Without including any image, retype the records word for word.

########

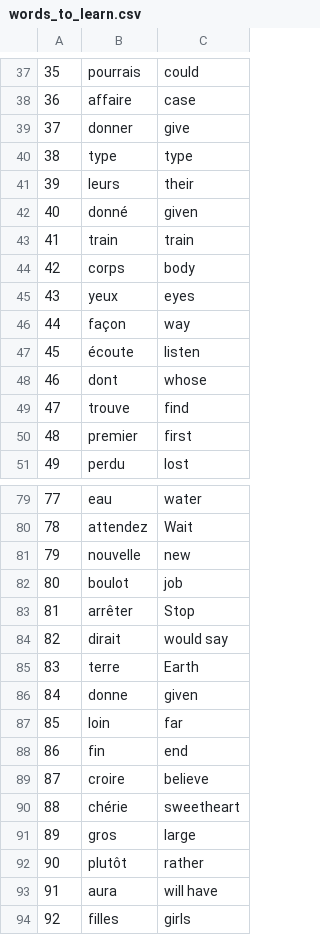
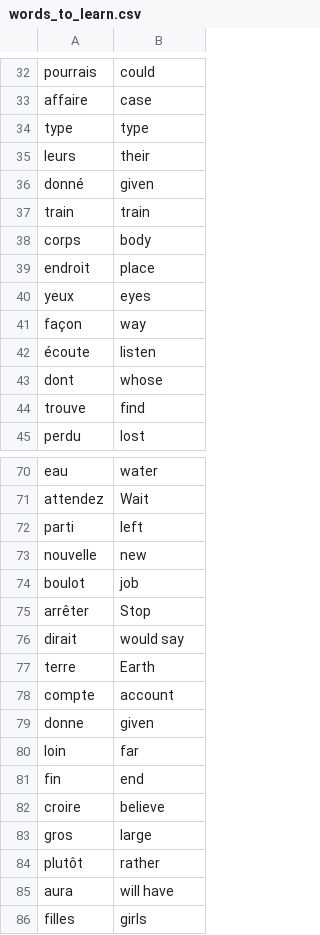
Before and after one commit to Syousef-zadeh/flash_card, a CSV file: data/words_to_learn.csv, drawn as a sheet; only a part is shown, gaps mark what is left out; removed rows and columns are numbered as before the commit, all else as after; the diff covers the shown part only; the diff names each change by its address in the sheet, - before the commit and + after, or states it on an @@ line.

```diff
--- a/data/words_to_learn.csv
+++ b/data/words_to_learn.csv
-column A, rows 37-38: 35 | 36; rows 40-49: 38 | 39 | 40 | 41 | 42 | 43 | 44 | 45 | 46 | 47; row 51: 49; rows 79-89: 77 | 78 | 79 | 80 | 81 | 82 | 83 | 84 | 85 | 86 | 87; rows 91-94: 89 | 90 | 91 | 92
-row 39: 37 | donner | give
+row 39: endroit | place
-row 50: 48 | premier | first
+row 72: parti | left
+row 78: compte | account
-row 90: 88 | chérie | sweetheart
```
Also changed, not shown: 3 added rows and 11 removed rows elsewhere in this file, 1 other file.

########

TASK ANSWER:
Before and after one commit to Syousef-zadeh/flash_card, a CSV file: data/words_to_learn.csv, drawn as a sheet; only a part is shown, gaps mark what is left out; removed rows and columns are numbered as before the commit, all else as after; the diff covers the shown part only; the diff names each change by its address in the sheet, - before the commit and + after, or states it on an @@ line.

```diff
--- a/data/words_to_learn.csv
+++ b/data/words_to_learn.csv
-column A, rows 37-38: 35 | 36; rows 40-49: 38 | 39 | 40 | 41 | 42 | 43 | 44 | 45 | 46 | 47; row 51: 49; rows 79-89: 77 | 78 | 79 | 80 | 81 | 82 | 83 | 84 | 85 | 86 | 87; rows 91-94: 89 | 90 | 91 | 92
-row 39: 37 | donner | give
+row 39: endroit | place
-row 50: 48 | premier | first
+row 72: parti | left
+row 78: compte | account
-row 90: 88 | chérie | sweetheart
```
Also changed, not shown: 3 added rows and 11 removed rows elsewhere in this file, 1 other file.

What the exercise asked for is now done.